[[ Information provided, beginning ]]
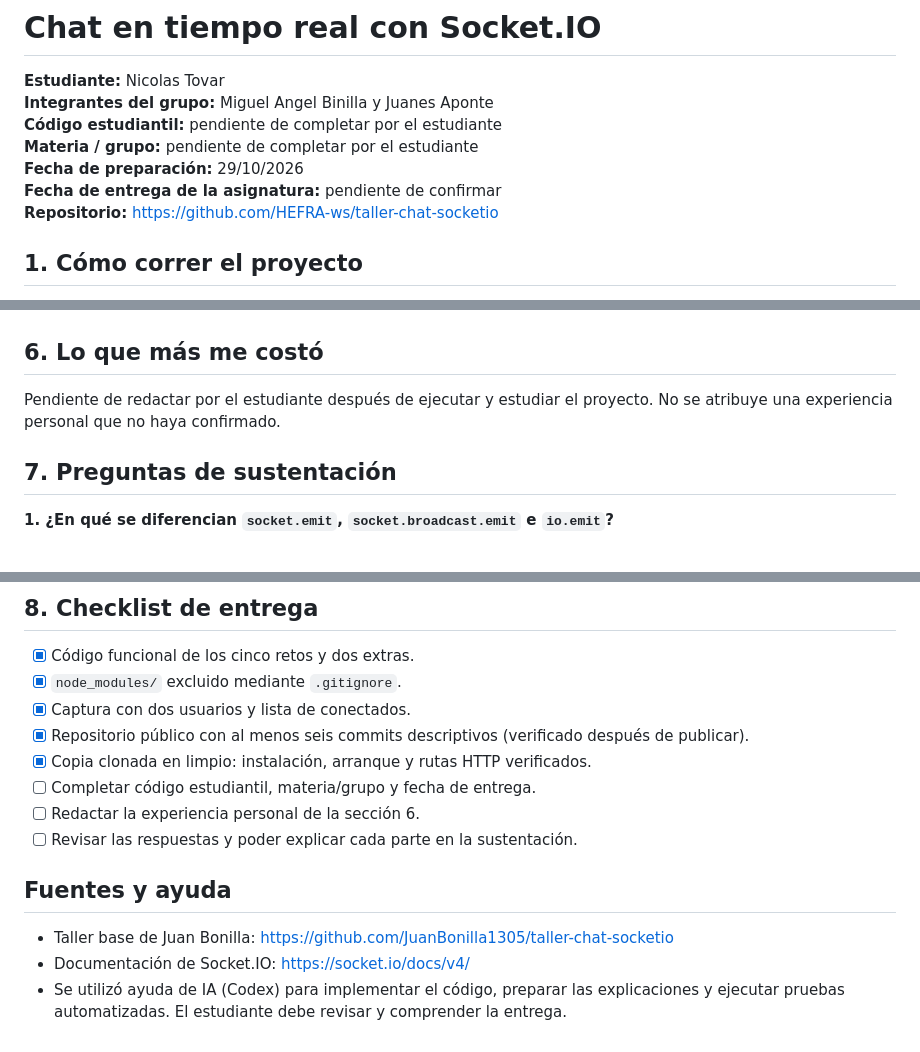
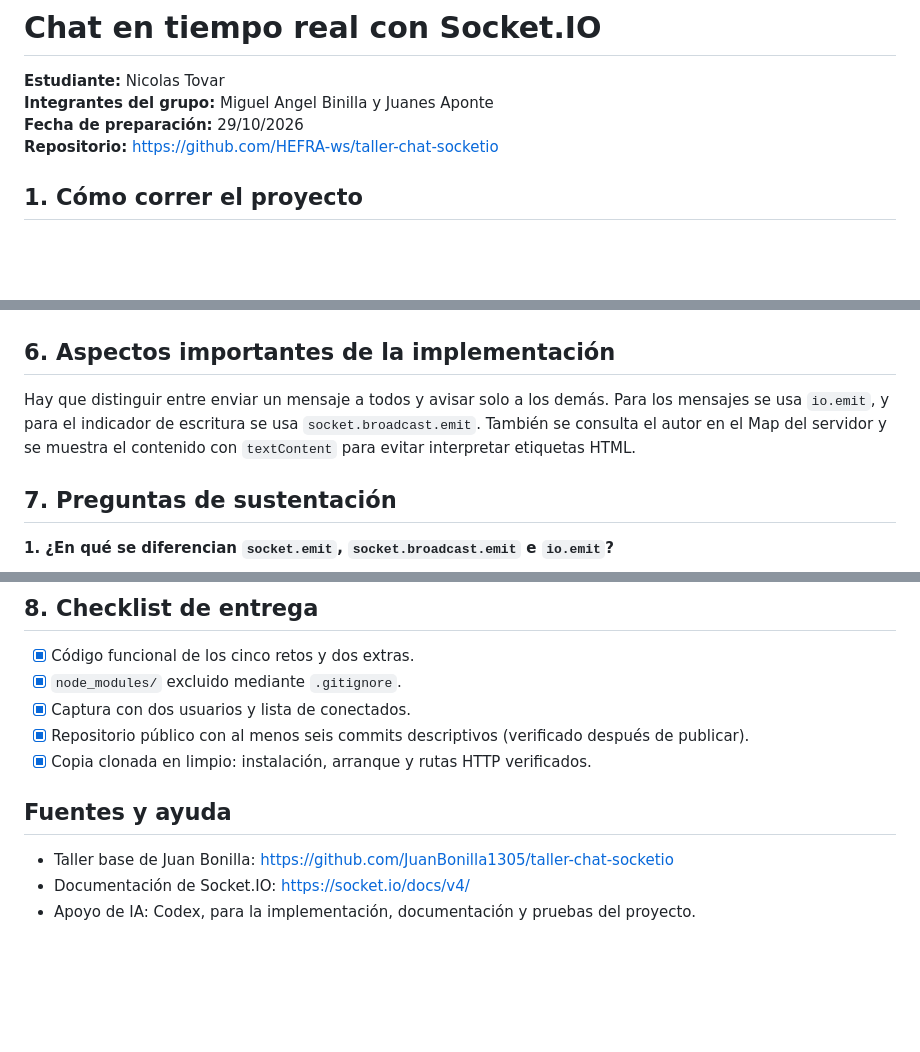
Before and after one commit to HEFRA-ws/taller-chat-socketio, a Markdown page: README.md, 3 parts joined by grey strips. GitHub-like rendering; blank space fills up the shorter version.

Commit message:
Limpiar campos sin datos y notas de borrador del README

```diff
--- a/README.md
+++ b/README.md
@@ -2,10 +2,7 @@
 
 **Estudiante:** Nicolas Tovar
 **Integrantes del grupo:** Miguel Angel Binilla y Juanes Aponte
-**Código estudiantil:** pendiente de completar por el estudiante
-**Materia / grupo:** pendiente de completar por el estudiante
 **Fecha de preparación:** 29/10/2026
-**Fecha de entrega de la asignatura:** pendiente de confirmar
 **Repositorio:** https://github.com/HEFRA-ws/taller-chat-socketio
 
 ## 1. Cómo correr el proyecto
@@ -63,9 +60,9 @@ Dos clientes reales del chat, con nombres diferentes, lista de conectados y mens
 
 ![Nicolas Tovar y Ana chateando](capturas/chat.png)
 
-## 6. Lo que más me costó
+## 6. Aspectos importantes de la implementación
 
-Pendiente de redactar por el estudiante después de ejecutar y estudiar el proyecto. No se atribuye una experiencia personal que no haya confirmado.
+Hay que distinguir entre enviar un mensaje a todos y avisar solo a los demás. Para los mensajes se usa `io.emit`, y para el indicador de escritura se usa `socket.broadcast.emit`. También se consulta el autor en el Map del servidor y se muestra el contenido con `textContent` para evitar interpretar etiquetas HTML.
 
 ## 7. Preguntas de sustentación
 
@@ -96,12 +93,9 @@ Cada tecla podría generar miles de entregas y mucho trabajo de red, servidor y
 - [x] Captura con dos usuarios y lista de conectados.
 - [x] Repositorio público con al menos seis commits descriptivos (verificado después de publicar).
 - [x] Copia clonada en limpio: instalación, arranque y rutas HTTP verificados.
-- [ ] Completar código estudiantil, materia/grupo y fecha de entrega.
-- [ ] Redactar la experiencia personal de la sección 6.
-- [ ] Revisar las respuestas y poder explicar cada parte en la sustentación.
 
 ## Fuentes y ayuda
 
 - Taller base de Juan Bonilla: https://github.com/JuanBonilla1305/taller-chat-socketio
 - Documentación de Socket.IO: https://socket.io/docs/v4/
-- Se utilizó ayuda de IA (Codex) para implementar el código, preparar las explicaciones y ejecutar pruebas automatizadas. El estudiante debe revisar y comprender la entrega.
+- Apoyo de IA: Codex, para la implementación, documentación y pruebas del proyecto.
```
Also changed, not shown: other parts of README.md (+1 -1 lines).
[[ Information provided, end ]]
_What to work on_
From the first line to the last, output the data exactly; skip any pictures.

_Answer box_
Before and after one commit to HEFRA-ws/taller-chat-socketio, a Markdown page: README.md, 3 parts joined by grey strips. GitHub-like rendering; blank space fills up the shorter version.

Commit message:
Limpiar campos sin datos y notas de borrador del README

```diff
--- a/README.md
+++ b/README.md
@@ -2,10 +2,7 @@
 
 **Estudiante:** Nicolas Tovar
 **Integrantes del grupo:** Miguel Angel Binilla y Juanes Aponte
-**Código estudiantil:** pendiente de completar por el estudiante
-**Materia / grupo:** pendiente de completar por el estudiante
 **Fecha de preparación:** 29/10/2026
-**Fecha de entrega de la asignatura:** pendiente de confirmar
 **Repositorio:** https://github.com/HEFRA-ws/taller-chat-socketio
 
 ## 1. Cómo correr el proyecto
@@ -63,9 +60,9 @@ Dos clientes reales del chat, con nombres diferentes, lista de conectados y mens
 
 ![Nicolas Tovar y Ana chateando](capturas/chat.png)
 
-## 6. Lo que más me costó
+## 6. Aspectos importantes de la implementación
 
-Pendiente de redactar por el estudiante después de ejecutar y estudiar el proyecto. No se atribuye una experiencia personal que no haya confirmado.
+Hay que distinguir entre enviar un mensaje a todos y avisar solo a los demás. Para los mensajes se usa `io.emit`, y para el indicador de escritura se usa `socket.broadcast.emit`. También se consulta el autor en el Map del servidor y se muestra el contenido con `textContent` para evitar interpretar etiquetas HTML.
 
 ## 7. Preguntas de sustentación
 
@@ -96,12 +93,9 @@ Cada tecla podría generar miles de entregas y mucho trabajo de red, servidor y
 - [x] Captura con dos usuarios y lista de conectados.
 - [x] Repositorio público con al menos seis commits descriptivos (verificado después de publicar).
 - [x] Copia clonada en limpio: instalación, arranque y rutas HTTP verificados.
-- [ ] Completar código estudiantil, materia/grupo y fecha de entrega.
-- [ ] Redactar la experiencia personal de la sección 6.
-- [ ] Revisar las respuestas y poder explicar cada parte en la sustentación.
 
 ## Fuentes y ayuda
 
 - Taller base de Juan Bonilla: https://github.com/JuanBonilla1305/taller-chat-socketio
 - Documentación de Socket.IO: https://socket.io/docs/v4/
-- Se utilizó ayuda de IA (Codex) para implementar el código, preparar las explicaciones y ejecutar pruebas automatizadas. El estudiante debe revisar y comprender la entrega.
+- Apoyo de IA: Codex, para la implementación, documentación y pruebas del proyecto.
```
Also changed, not shown: other parts of README.md (+1 -1 lines).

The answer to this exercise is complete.